Kris’ songs are also represented well by others from the outlaw clan, such as longtime friend Willie Nelson and the family of Waylon Jennings, son Shooter and wife Jessi Colter. Shooter keeps the flame alive by delivering “The Silver Tongued Devil & I” in such a way that would definitely make his daddy proud, a voice sadly absent now. Shooter’s young whiskey-soaked baritone does a fine job here, in this number about drinking, thinking, and opportunities missed. Jessi’s working of “The Captive” is heartfelt and moving. She is a fine choice and excellent interpreter of Kristofferson’s ability and skill. Willie’s vocals can be heard on the last tribute track “The Legend” and his voice shines here as his delivery of the opening lyrics “was it better then / with our backs against the wall / were we better men / than we’d ever been before” are a compliment to Kris’ ability to convey reflective feelings of the lives they’ve led.

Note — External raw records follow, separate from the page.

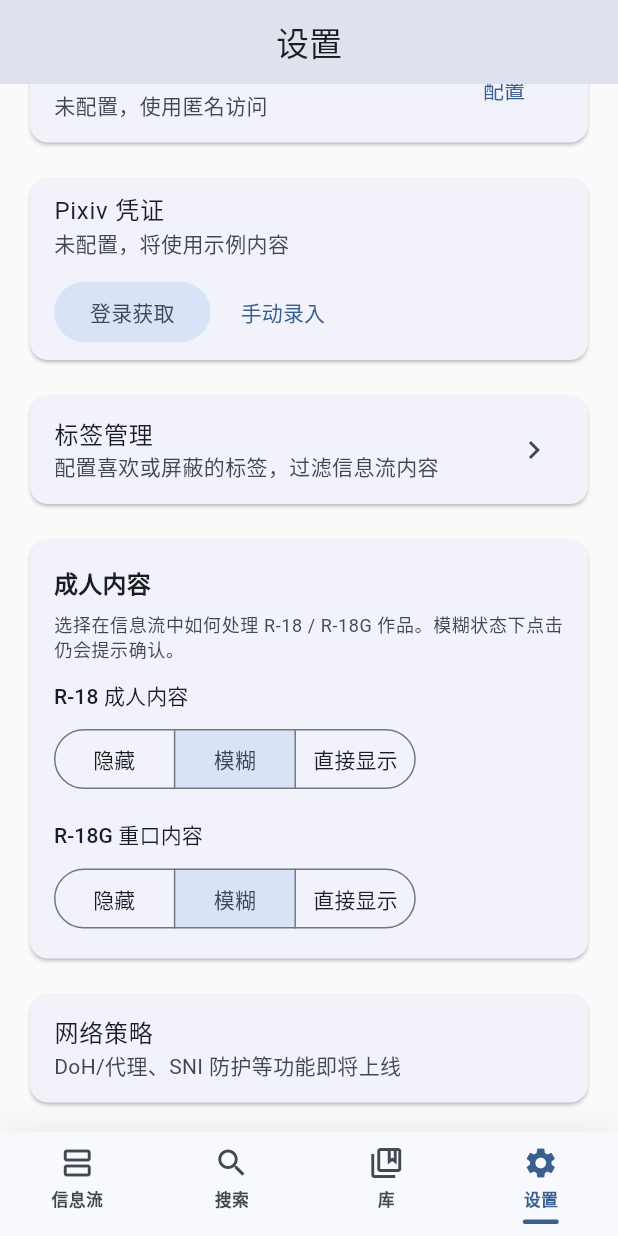
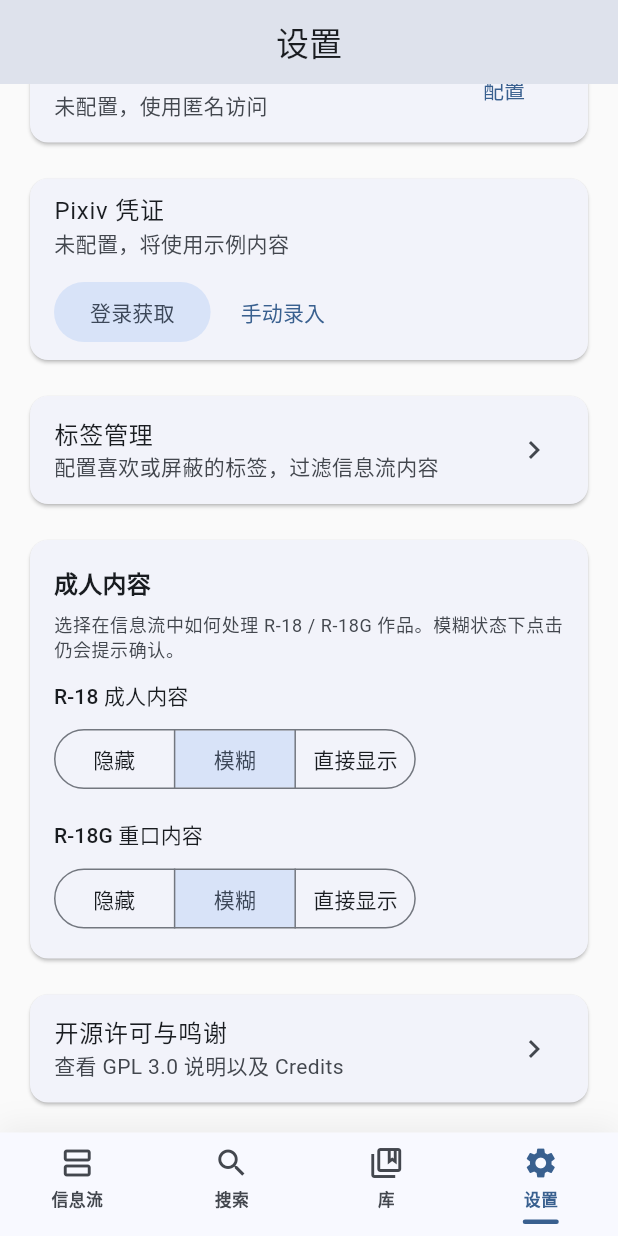
Before and after one commit to HundSimon/faio, a Flutter app: the screen it shows after launch, item 4 of the bottom bar chosen, scrolled down 217 dp, on a phone screen of 412 x 824 dp. Run offline on Flutter 3.47's test engine with Material 3 defaults, Android fonts, the phone set to English and light mode, and no system bars; our stand-ins replace cached_network_image, equatable, flutter_cache_manager, flutter_riverpod, flutter_secure_storage, go_router and 3 more; missing offline and left inert: lpinyin, rhttp, webview_flutter_android; accounts and stored records are empty.

Commit message:
chore: remove SNI card

```diff
--- a/lib/features/settings/presentation/settings_screen.dart
+++ b/lib/features/settings/presentation/settings_screen.dart
@@ -179,13 +179,6 @@ class SettingsScreen extends ConsumerWidget {
                   ),
                 ],
               ),
-            ),
-          ),
-          const SizedBox(height: 16),
-          const Card(
-            child: ListTile(
-              title: Text('网络策略'),
-              subtitle: Text('DoH/代理、SNI 防护等功能即将上线'),
             ),
           ),
           const SizedBox(height: 16),
```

Latin vocalist Marta Gomez and R&B singer Brian McKnight represent Kris’ widespread influence. Marta’s bilingual “The Circle”, is moving and her accent comes though wonderfully, making this track one of the most enjoyable. While McKnight’s version of “Me And Bobby McGee” is passionate and growing on me the more I hear it, I can’t help but be reminded of other R&B covers of country and folk songs — the slow beat, mellow guitar, shaker sound, and yes, this one is complete with handclaps. I do like his voice; I just think he could have done more with the song.
The two standout tracks for me masterfully follow one another in track order “Lovin’ Him Was Easier (Than Anything I’ll Ever Do Again)” and “Come Sundown”, performed by Rosanne Cash and her ex-husband Rodney Crowell. Her voice has knocked me out and stayed with me since I first heard her version of “Tennessee Flattop Box”. Crowell puts his signature sound and mellow vocals on “Come Sundown” to full effect; this song sounds like a tune right out of his own songbook. Hearing these numbers back-to-back sends me back to my youth, listening to these artists, as my Ma would show us how to dance a Texas two-step that still impresses the ladies. Thanks again, Ma.
Many others who have been inspired by our hero Kris round out the disk. People you might not really think of, such as actor Russell Crowe doing a fine version of “Darby’s Castle” or Marshall Chapman and the rocking “Jesus Was A Capricorn.” This tribute disk ends fittingly with a demo by Kris circa 1970 on “Please Don’t Tell Me How The Story Ends,” a perfect song because who knows where Kris’ long and accomplished career will head from here now that he’s 70 and has lost none of his fight or passion.
The Pilgrim is a true celebration of the music and songwriting skills of an American original that has endured throughout years of criticism and self-abuse. He’s a true storyteller of everyday life and love, of the lost and found. A poet documenting those who are given another chance to rise again and redeem themselves. Kris is an inspiration to us all if we know it or not, and we’ve all heard his voice in a song we sing.
Kris Kristofferson, passionate songwriter, rebel, and outlaw, we all owe you.
Written by Fantasma el ReyPowered by Sidelines